- TO DO -
What lines of the data below hold the string "white"? Copy each one out.

- RECORDS PROVIDED -
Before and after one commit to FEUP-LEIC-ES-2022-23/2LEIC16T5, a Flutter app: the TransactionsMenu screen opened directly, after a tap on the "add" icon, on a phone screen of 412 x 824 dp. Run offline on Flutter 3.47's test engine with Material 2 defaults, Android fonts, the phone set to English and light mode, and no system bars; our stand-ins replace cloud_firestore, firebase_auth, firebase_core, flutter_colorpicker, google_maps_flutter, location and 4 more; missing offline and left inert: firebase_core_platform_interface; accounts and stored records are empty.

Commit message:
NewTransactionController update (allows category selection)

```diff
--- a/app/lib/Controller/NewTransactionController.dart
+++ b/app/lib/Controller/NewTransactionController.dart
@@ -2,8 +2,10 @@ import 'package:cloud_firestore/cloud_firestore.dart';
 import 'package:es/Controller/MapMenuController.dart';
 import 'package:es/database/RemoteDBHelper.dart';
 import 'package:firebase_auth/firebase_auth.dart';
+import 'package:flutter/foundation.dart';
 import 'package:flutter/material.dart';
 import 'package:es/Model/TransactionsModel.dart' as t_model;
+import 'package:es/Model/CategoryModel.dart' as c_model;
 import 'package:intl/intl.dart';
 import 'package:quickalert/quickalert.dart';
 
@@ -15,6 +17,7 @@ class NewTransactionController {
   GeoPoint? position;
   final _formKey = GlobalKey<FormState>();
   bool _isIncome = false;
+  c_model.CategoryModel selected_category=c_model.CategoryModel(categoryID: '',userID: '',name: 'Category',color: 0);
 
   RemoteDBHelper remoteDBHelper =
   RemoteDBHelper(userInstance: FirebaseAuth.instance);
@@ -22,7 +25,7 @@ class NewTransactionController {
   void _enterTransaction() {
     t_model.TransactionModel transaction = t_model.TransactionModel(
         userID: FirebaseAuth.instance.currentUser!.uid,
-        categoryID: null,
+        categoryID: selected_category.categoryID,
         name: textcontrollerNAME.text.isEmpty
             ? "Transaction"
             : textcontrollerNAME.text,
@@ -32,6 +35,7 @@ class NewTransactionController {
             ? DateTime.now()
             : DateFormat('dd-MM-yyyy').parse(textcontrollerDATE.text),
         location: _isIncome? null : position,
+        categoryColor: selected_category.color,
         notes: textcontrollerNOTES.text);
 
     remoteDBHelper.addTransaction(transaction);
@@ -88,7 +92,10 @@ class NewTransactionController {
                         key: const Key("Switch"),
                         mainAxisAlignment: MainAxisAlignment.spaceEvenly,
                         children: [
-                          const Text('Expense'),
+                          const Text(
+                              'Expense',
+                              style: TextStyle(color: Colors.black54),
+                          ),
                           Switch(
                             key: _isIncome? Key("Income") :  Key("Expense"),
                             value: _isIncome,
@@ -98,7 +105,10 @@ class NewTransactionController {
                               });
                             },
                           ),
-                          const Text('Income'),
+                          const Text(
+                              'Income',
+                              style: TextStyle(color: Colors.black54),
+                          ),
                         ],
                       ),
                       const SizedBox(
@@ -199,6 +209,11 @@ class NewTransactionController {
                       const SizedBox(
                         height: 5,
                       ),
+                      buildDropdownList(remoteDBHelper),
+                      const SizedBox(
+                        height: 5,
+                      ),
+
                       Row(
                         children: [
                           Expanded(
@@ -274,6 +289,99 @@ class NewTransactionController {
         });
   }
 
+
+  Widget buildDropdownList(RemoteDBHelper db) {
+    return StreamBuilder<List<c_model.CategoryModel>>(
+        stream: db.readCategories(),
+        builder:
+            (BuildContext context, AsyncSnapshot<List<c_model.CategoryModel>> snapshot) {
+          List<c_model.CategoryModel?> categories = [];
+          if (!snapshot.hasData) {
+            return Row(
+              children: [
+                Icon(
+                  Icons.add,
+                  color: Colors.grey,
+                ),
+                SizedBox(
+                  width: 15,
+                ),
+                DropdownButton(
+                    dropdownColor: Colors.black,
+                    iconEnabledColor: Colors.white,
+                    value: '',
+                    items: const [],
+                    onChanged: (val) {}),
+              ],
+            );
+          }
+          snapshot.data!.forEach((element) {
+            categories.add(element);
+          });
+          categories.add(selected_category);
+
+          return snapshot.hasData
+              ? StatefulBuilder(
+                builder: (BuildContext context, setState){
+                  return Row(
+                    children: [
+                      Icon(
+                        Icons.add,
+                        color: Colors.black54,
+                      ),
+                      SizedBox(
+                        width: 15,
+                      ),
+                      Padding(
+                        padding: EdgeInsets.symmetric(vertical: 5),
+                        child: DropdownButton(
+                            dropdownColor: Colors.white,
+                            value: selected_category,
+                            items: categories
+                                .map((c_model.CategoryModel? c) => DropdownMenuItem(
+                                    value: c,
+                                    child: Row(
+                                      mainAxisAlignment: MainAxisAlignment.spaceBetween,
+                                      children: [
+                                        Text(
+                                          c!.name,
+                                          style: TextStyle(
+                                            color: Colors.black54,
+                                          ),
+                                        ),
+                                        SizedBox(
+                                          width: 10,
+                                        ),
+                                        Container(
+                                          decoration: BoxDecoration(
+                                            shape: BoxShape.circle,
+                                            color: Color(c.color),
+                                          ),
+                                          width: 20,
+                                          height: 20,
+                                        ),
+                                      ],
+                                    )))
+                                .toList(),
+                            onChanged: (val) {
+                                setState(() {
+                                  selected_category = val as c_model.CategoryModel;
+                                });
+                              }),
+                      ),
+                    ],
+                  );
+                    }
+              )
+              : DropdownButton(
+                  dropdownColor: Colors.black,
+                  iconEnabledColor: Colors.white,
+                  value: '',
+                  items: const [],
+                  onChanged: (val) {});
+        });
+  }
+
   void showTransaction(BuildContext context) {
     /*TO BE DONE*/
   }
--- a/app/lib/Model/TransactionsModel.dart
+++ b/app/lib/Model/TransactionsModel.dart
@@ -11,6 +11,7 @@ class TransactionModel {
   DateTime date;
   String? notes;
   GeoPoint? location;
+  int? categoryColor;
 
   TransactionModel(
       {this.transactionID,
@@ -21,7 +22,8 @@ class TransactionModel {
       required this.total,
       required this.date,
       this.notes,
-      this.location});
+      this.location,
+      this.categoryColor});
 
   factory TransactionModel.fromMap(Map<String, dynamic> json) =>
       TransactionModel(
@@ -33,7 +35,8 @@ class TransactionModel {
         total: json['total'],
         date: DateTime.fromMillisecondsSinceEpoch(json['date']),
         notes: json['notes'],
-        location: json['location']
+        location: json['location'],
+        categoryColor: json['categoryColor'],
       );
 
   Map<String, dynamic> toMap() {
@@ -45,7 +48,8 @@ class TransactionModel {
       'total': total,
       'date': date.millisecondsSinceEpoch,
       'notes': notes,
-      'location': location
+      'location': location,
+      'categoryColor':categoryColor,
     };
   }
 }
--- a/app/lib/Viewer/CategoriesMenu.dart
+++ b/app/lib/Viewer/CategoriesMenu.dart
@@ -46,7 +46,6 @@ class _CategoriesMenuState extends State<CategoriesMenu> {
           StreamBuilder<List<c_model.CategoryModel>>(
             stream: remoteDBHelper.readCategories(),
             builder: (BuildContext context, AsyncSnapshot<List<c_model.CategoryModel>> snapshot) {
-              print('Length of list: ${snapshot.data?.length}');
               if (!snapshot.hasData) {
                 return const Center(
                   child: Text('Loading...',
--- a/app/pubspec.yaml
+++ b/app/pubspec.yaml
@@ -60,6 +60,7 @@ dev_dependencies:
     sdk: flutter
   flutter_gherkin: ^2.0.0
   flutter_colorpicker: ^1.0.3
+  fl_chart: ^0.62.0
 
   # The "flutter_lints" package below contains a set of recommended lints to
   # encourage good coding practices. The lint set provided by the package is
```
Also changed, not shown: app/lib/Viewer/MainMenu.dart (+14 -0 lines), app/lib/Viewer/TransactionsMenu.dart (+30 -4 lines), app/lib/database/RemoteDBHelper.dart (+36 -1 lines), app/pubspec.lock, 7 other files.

- EXERCISE RESPONSE -
+                    iconEnabledColor: Colors.white,
+                            dropdownColor: Colors.white,
+                  iconEnabledColor: Colors.white,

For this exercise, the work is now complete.